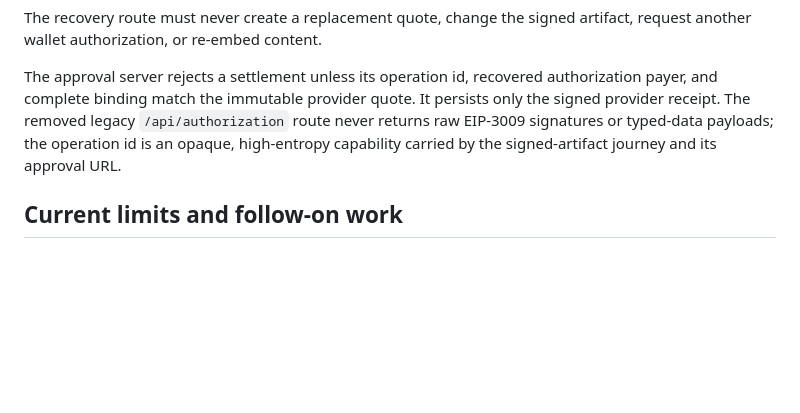
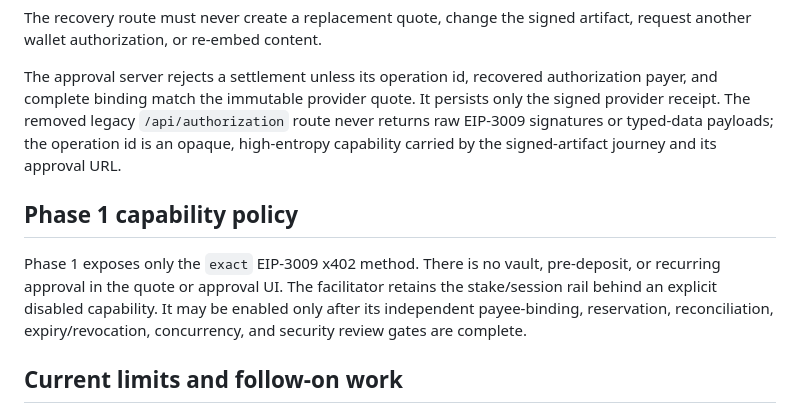
Before and after one commit to mnemonik-xyz/monorepo, a Markdown page: work/universal-paywall-integration/flow.md, the part around the change. GitHub-like rendering; blank space fills up the shorter version.

Commit message:
docs(work): record exact-only phase one policy

```diff
--- a/work/universal-paywall-integration/flow.md
+++ b/work/universal-paywall-integration/flow.md
@@ -131,6 +131,15 @@ It persists only the signed provider receipt. The removed legacy
 payloads; the operation id is an opaque, high-entropy capability carried by
 the signed-artifact journey and its approval URL.
 
+## Phase 1 capability policy
+
+Phase 1 exposes only the `exact` EIP-3009 x402 method. There is no vault,
+pre-deposit, or recurring approval in the quote or approval UI. The
+facilitator retains the stake/session rail behind an explicit disabled
+capability. It may be enabled only after its independent payee-binding,
+reservation, reconciliation, expiry/revocation, concurrency, and security
+review gates are complete.
+
 ## Current limits and follow-on work
 
 - The operation lease, quote-expiry, concurrent callback, delivery failure,
```
Also changed, not shown: 1 other file.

○ ○ ○

◆ Work request
The full material above must be output verbatim, minus any pictures.

◆ Task output
Before and after one commit to mnemonik-xyz/monorepo, a Markdown page: work/universal-paywall-integration/flow.md, the part around the change. GitHub-like rendering; blank space fills up the shorter version.

Commit message:
docs(work): record exact-only phase one policy

```diff
--- a/work/universal-paywall-integration/flow.md
+++ b/work/universal-paywall-integration/flow.md
@@ -131,6 +131,15 @@ It persists only the signed provider receipt. The removed legacy
 payloads; the operation id is an opaque, high-entropy capability carried by
 the signed-artifact journey and its approval URL.
 
+## Phase 1 capability policy
+
+Phase 1 exposes only the `exact` EIP-3009 x402 method. There is no vault,
+pre-deposit, or recurring approval in the quote or approval UI. The
+facilitator retains the stake/session rail behind an explicit disabled
+capability. It may be enabled only after its independent payee-binding,
+reservation, reconciliation, expiry/revocation, concurrency, and security
+review gates are complete.
+
 ## Current limits and follow-on work
 
 - The operation lease, quote-expiry, concurrent callback, delivery failure,
```
Also changed, not shown: 1 other file.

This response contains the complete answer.